 “Gaumhin—look!” Paudrig cried.
The face of a vicious bear suddenly entered Gaumhin’s view, well-contrived and exquisitely coloured, garnished with a few tufts of hair made from foxtail rushes, the image drawn remarkably like the bear in the garden, and Gaumhin effected to smile. “Aye,” he said, with half a sigh, the corners of his mouth curling, “Ah see.”
 “Ah got Mharac!”
“Aye, ye did,” said Ciran, nodding proudly. “Now ye got tae find a good place tae mount yur kill.”
Paudrig was in a glow of exaltation. “Can Ah mount it in mah room?”
“Aye, tha’s a grand place for it. We’ll set it up there in the evenin’. We’ll maek a few wall mounts with the wood we have and ye can put all yur kills up there when ye liek, aye?”
“Aye!” Paudrig gave a gleeful leap, and then glanced at the bear’s head with some confusion. “Where’ll Ah put it now?”
“Ye can put it over the mantelpiece in the common room, lad. Tis a good place for it, where it’ll be displayed till we maek our wall mounts. Awae ye go, an’ put it up there, that everyin can see it.”

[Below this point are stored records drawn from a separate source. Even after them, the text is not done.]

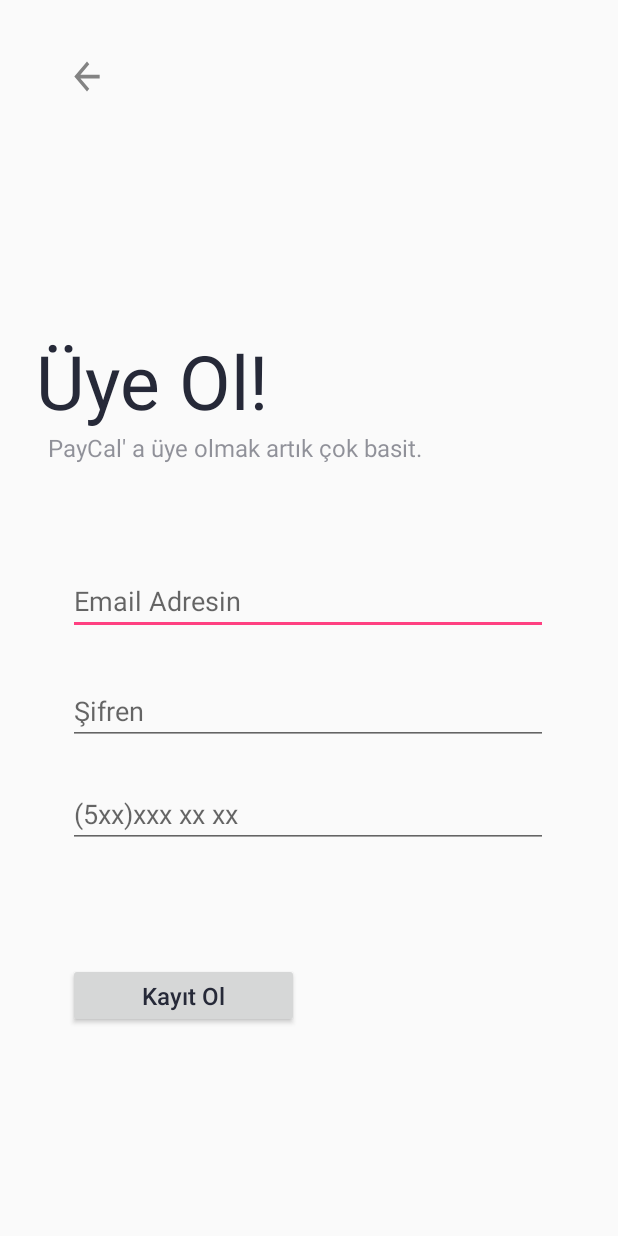
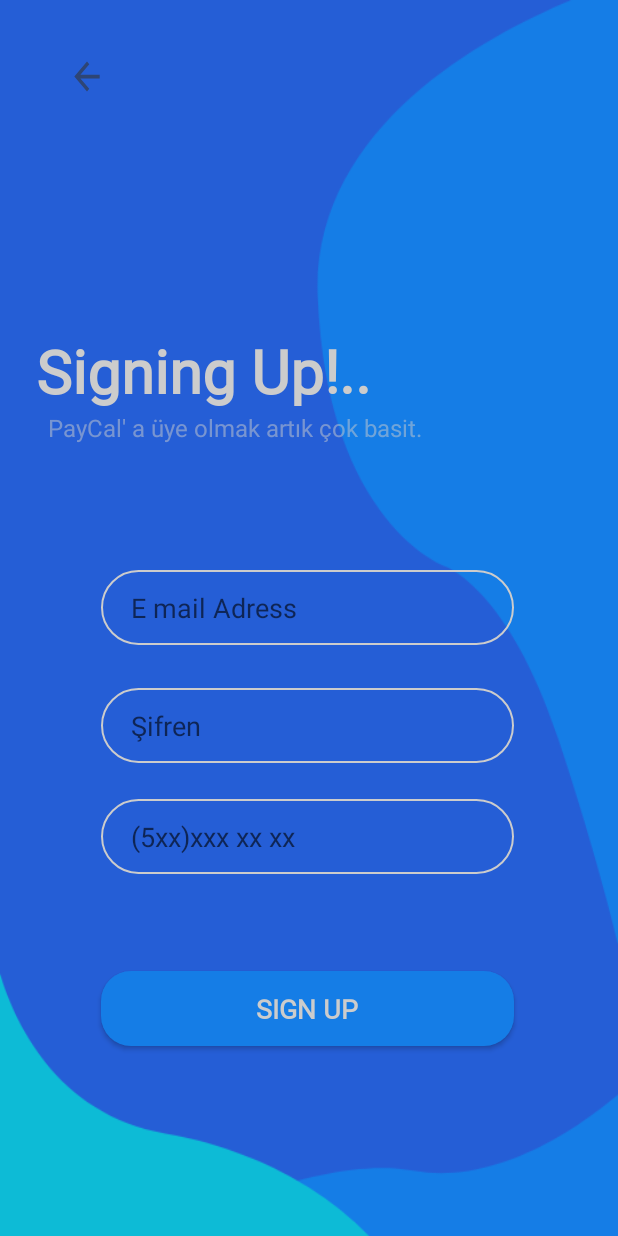
Before and after one commit to ysfyldrm/PayCal_RESIST, an Android app: the RegisterActivity screen opened directly, with no data from a screen before it, on a phone screen of 412 x 824 dp. Run offline under Robolectric (Android 15) with nearby library versions, the phone set to English and light mode, and no system bars; our stand-ins replace Firebase (no records; nobody signed in at launch, a user with empty details on screens opened directly).

Commit message:
Tasarımsal değişiklikler xd dosyası backgroundu çekildi, button ve edittextler için drawableler yazıldı uygulandı.

```diff
--- /dev/null
+++ b/app/src/main/res/drawable/button.xml
@@ -0,0 +1,5 @@
+<?xml version="1.0" encoding="utf-8"?>
+<shape android:shape="rectangle" xmlns:android="http://schemas.android.com/apk/res/android">
+    <corners android:radius="20sp"/>
+    <solid  android:color="@color/colorButton"/>
+</shape>
--- /dev/null
+++ b/app/src/main/res/drawable/textboxlr.xml
@@ -0,0 +1,12 @@
+<?xml version="1.0" encoding="utf-8"?>
+<shape android:shape="rectangle" xmlns:android="http://schemas.android.com/apk/res/android">
+
+    <corners android:radius="26sp"/>
+    <stroke
+        android:width="1dp"
+        android:color="@color/colorTransparentWhite" />
+    <padding
+        android:left="20dp"
+        android:right="5dp" />
+
+</shape>
--- a/app/src/main/res/layout/activity_register.xml
+++ b/app/src/main/res/layout/activity_register.xml
@@ -4,6 +4,7 @@
     xmlns:tools="http://schemas.android.com/tools"
     android:layout_width="match_parent"
     android:layout_height="match_parent"
+    android:background="@drawable/bg"
     tools:context=".RegisterActivity">
 
     <ImageView
@@ -30,8 +31,8 @@
         android:layout_marginEnd="8dp"
         android:layout_marginBottom="8dp"
         android:alpha="0.5"
-        android:textColor="@color/colorPrimary"
         android:text="PayCal' a üye olmak artık çok basit."
+        android:textColor="@color/colorTransparentWhite"
         android:textSize="16dp"
         android:typeface="normal"
         app:layout_constraintBottom_toTopOf="@+id/registerUserName"
@@ -48,9 +49,11 @@
         android:layout_marginStart="24dp"
         android:layout_marginTop="220dp"
         android:layout_marginEnd="8dp"
-        android:textColor="@color/colorPrimary"
-        android:text="Üye Ol!"
-        android:textSize="50dp"
+        android:fontFamily="@font/medium"
+        android:text="Signing Up!.."
+        android:textColor="@color/colorTransparentWhite"
+        android:textSize="40dp"
+        android:textStyle="bold"
         app:layout_constraintBottom_toTopOf="@+id/registerUserName"
         app:layout_constraintEnd_toEndOf="parent"
         app:layout_constraintHorizontal_bias="0.0"
@@ -60,15 +63,17 @@
 
     <EditText
         android:id="@+id/registerUserName"
-        android:layout_width="320dp"
-        android:layout_height="43dp"
+        android:layout_width="275dp"
+        android:layout_height="50dp"
         android:layout_marginStart="8dp"
         android:layout_marginTop="380dp"
         android:layout_marginEnd="8dp"
         android:layout_marginBottom="8dp"
+        android:background="@drawable/textboxlr"
         android:ems="10"
-        android:hint="Email Adresin"
+        android:hint="E mail Adress"
         android:inputType="textPersonName"
+        android:textColor="@color/colorTransparentWhite"
         app:layout_constraintBottom_toBottomOf="parent"
         app:layout_constraintEnd_toEndOf="parent"
         app:layout_constraintHorizontal_bias="0.493"
@@ -78,61 +83,66 @@
 
     <EditText
         android:id="@+id/registerPassword"
-        android:layout_width="320dp"
-        android:layout_height="43dp"
+        android:layout_width="275dp"
+        android:layout_height="50dp"
         android:layout_marginStart="8dp"
         android:layout_marginTop="8dp"
         android:layout_marginEnd="8dp"
         android:layout_marginBottom="8dp"
+        android:background="@drawable/textboxlr"
         android:ems="10"
         android:hint="Şifren"
         android:inputType="textPassword"
+        android:textColor="@color/colorTransparentWhite"
         app:layout_constraintBottom_toBottomOf="parent"
         app:layout_constraintEnd_toEndOf="parent"
         app:layout_constraintHorizontal_bias="0.493"
         app:layout_constraintStart_toStartOf="parent"
         app:layout_constraintTop_toBottomOf="@+id/registerUserName"
-        app:layout_constraintVertical_bias="0.064"
-        />
+        app:layout_constraintVertical_bias="0.064" />
 
     <EditText
         android:id="@+id/editTextMobile"
-        android:layout_width="320dp"
-        android:layout_height="43dp"
+        android:layout_width="275dp"
+        android:layout_height="50dp"
         android:layout_marginStart="8dp"
         android:layout_marginTop="8dp"
         android:layout_marginEnd="8dp"
         android:layout_marginBottom="8dp"
+        android:background="@drawable/textboxlr"
         android:digits="0123456789"
         android:drawablePadding="10dp"
         android:hint="(5xx)xxx xx xx"
         android:inputType="phone"
         android:maxLength="10"
+        android:textColor="@color/colorTransparentWhite"
         app:layout_constraintBottom_toBottomOf="parent"
         app:layout_constraintEnd_toEndOf="parent"
         app:layout_constraintHorizontal_bias="0.493"
         app:layout_constraintStart_toStartOf="parent"
         app:layout_constraintTop_toBottomOf="@+id/registerPassword"
-        app:layout_constraintVertical_bias="0.064"
-        />
+        app:layout_constraintVertical_bias="0.064" />
 
     <Button
         android:id="@+id/buttonRegister"
-        android:layout_width="154dp"
-        android:layout_height="43dp"
+        android:layout_width="275dp"
+        android:layout_height="50dp"
         android:layout_marginStart="8dp"
         android:layout_marginTop="8dp"
         android:layout_marginEnd="8dp"
         android:layout_marginBottom="8dp"
-        android:textColor="@color/colorPrimary"
-        android:text="Kayıt Ol"
+        android:background="@drawable/button"
+        android:fontFamily="@font/bold"
+        android:text="SIGN UP"
         android:textAllCaps="false"
-        android:textSize="16dp"
+        android:textColor="@color/colorTransparentWhite"
+        android:textSize="18dp"
+        android:textStyle="bold"
         app:layout_constraintBottom_toBottomOf="parent"
         app:layout_constraintEnd_toEndOf="parent"
-        app:layout_constraintHorizontal_bias="0.153"
+        app:layout_constraintHorizontal_bias="0.491"
         app:layout_constraintStart_toStartOf="parent"
         app:layout_constraintTop_toBottomOf="@+id/editTextMobile"
-        app:layout_constraintVertical_bias="0.346" />
+        app:layout_constraintVertical_bias="0.322" />
 
 </androidx.constraintlayout.widget.ConstraintLayout>
--- a/app/src/main/res/values/colors.xml
+++ b/app/src/main/res/values/colors.xml
@@ -17,6 +17,6 @@
     <color name="colorAccent">#ff4081</color>
     <color name="colorWhite">#ffffff</color>
     <color name="colorTransparentWhite">#CCCCCC</color>
-
+    <color name="colorButton">#157DE6</color>
 
 </resources>
```
Also changed, not shown: app/src/main/res/layout/activity_login.xml (+25 -21 lines), app/src/main/res/drawable-anydpi/bg.png (deleted), app/src/main/res/drawable-hdpi/bg.png, app/src/main/res/drawable-mdpi/bg.png, app/src/main/res/drawable-xhdpi/bg.png, app/src/main/res/drawable-xxhdpi/bg.png.
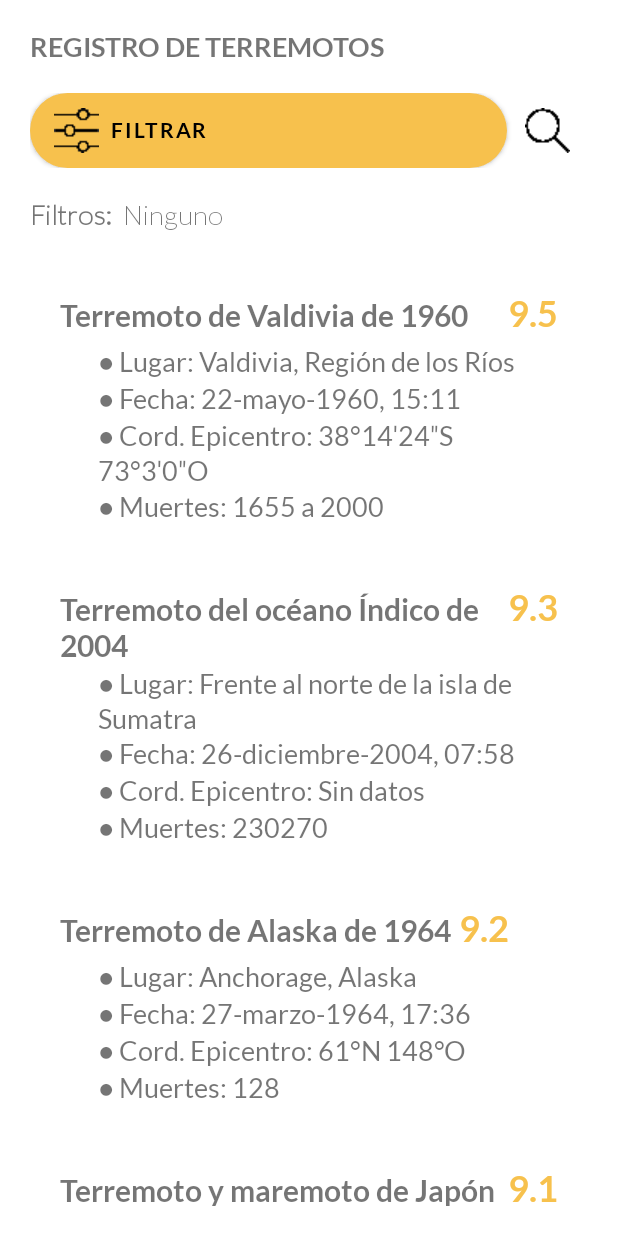
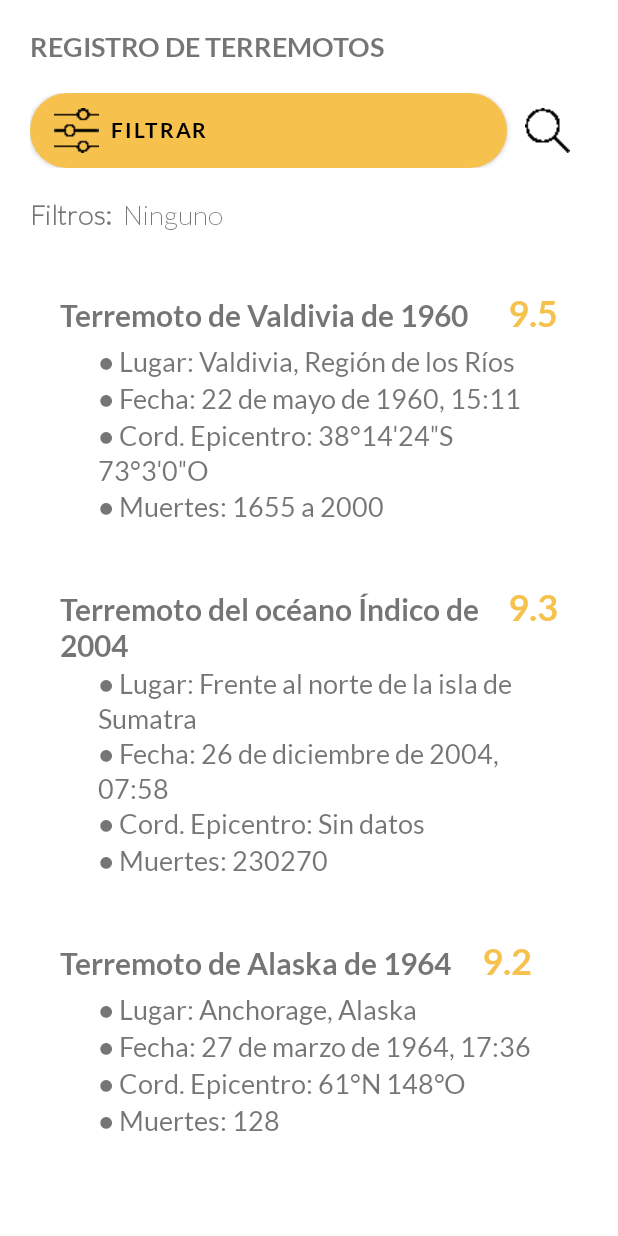
Before and after one commit to mariaduva/AD-SQLite-ProyectoT2, an Android app: the ConsultActivity screen opened directly, with no data from a screen before it, on a phone screen of 412 x 824 dp. Run offline under Robolectric (Android 15) with nearby library versions, the phone set to English and light mode, and no system bars; our stand-ins replace Room's generated code.

Commit message:
changes in adapter

```diff
--- a/ProyectoBADT2_MariaDuque/app/src/main/java/com/example/proyectobadt2_maraduque/ConsultActivity.java
+++ b/ProyectoBADT2_MariaDuque/app/src/main/java/com/example/proyectobadt2_maraduque/ConsultActivity.java
@@ -158,6 +158,8 @@ public class ConsultActivity extends AppCompatActivity implements View.OnClickLi
         } else {
             earthquakes = (ArrayList<Terremoto>) tDao.selectByMonthYear(filtersYearMonth);
         }
+
+        loadRV(earthquakes);
     }
 
     private void filter() {
--- a/ProyectoBADT2_MariaDuque/app/src/main/java/com/example/proyectobadt2_maraduque/rvutil/EarthquakeAdapter.java
+++ b/ProyectoBADT2_MariaDuque/app/src/main/java/com/example/proyectobadt2_maraduque/rvutil/EarthquakeAdapter.java
@@ -58,7 +58,7 @@ public class EarthquakeAdapter extends RecyclerView.Adapter<EarthquakeAdapter.Ea
             tvName.setText(earthquake.nombre);
             tvMagnitude.setText(String.valueOf(earthquake.magnitud));
             tvPlace.setText(String.format(context.getString(R.string.tv_place_it), earthquake.lugar));
-            tvDate.setText(String.format(context.getString(R.string.tv_date_it), earthquake.fecha));
+            tvDate.setText(String.format(context.getString(R.string.tv_date_it), earthquake.fecha.replace("-", " de ")));
             tvCoordinates.setText(String.format(context.getString(R.string.tv_coordinates_epi_it), earthquake.coordenadas));
             tvDeaths.setText(String.format(context.getString(R.string.tv_deaths_it), earthquake.muertos));
         }
```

Paudrig hastened to the common room to place his prize above the hearth, and Gaumhin, with all the strength that his fatigued mind could collect at present, called all of the children into the dining hall, where placed were bowls of steaming honeyed oats and warmed cream at every seat. Never was Gaumhin so pleased to sit down, and once the children cluttered into the room and took their chairs, he sat in his seat, his expression doleful, his shoulders wilted, his features planted firmly at the rim of his bowl, his chief consolation in his exhaustion being to pore over his oats and inhale the mellifluous scent and delight in all its minutiae of cinnamon and nutmeg, whilst the children stirred and scrambled their oats about, content to leave Gaumhin to himself at present, Gaumhin was endeavouring not to lose himself in the mesmerizing flow of the pleasant swirl of the cream and fall asleep in his breakfast.